» **WHAT IS EXPECTED**
Scan the entries below. List each line with "BRIDGE".

————

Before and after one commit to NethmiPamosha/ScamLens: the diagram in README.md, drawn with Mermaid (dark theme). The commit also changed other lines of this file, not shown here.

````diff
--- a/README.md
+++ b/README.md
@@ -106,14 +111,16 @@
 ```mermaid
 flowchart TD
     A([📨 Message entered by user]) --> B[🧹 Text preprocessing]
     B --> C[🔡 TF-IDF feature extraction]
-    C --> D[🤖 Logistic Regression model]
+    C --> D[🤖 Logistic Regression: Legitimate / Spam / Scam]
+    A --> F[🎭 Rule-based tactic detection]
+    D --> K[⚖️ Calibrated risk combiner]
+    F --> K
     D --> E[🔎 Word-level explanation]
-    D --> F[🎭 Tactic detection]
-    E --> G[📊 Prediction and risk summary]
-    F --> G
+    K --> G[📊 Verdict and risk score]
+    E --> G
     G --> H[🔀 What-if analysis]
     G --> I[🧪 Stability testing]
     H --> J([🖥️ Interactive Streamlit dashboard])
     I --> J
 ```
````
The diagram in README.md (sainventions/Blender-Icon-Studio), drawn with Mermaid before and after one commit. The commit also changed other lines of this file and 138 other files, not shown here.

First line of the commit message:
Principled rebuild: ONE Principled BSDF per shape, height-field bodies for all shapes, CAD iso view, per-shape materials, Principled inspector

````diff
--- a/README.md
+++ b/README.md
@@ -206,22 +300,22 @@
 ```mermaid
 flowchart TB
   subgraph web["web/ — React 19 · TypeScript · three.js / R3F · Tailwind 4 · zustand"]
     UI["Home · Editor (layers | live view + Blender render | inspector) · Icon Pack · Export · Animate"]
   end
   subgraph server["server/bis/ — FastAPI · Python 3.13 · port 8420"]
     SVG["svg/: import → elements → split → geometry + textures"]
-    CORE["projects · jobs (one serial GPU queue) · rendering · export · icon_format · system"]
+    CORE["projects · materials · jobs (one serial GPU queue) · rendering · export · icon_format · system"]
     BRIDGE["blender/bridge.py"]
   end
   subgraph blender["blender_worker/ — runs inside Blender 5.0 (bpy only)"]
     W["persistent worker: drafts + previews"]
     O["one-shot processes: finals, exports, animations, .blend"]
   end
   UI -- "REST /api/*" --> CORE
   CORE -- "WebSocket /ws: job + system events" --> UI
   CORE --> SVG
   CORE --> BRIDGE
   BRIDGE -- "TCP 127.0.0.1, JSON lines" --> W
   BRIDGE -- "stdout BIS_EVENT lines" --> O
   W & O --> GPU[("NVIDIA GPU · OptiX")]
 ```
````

————

» **WRITTEN RESPONSE**
     BRIDGE["blender/bridge.py"]
   CORE --> BRIDGE
   BRIDGE -- "TCP 127.0.0.1, JSON lines" --> W
   BRIDGE -- "stdout BIS_EVENT lines" --> O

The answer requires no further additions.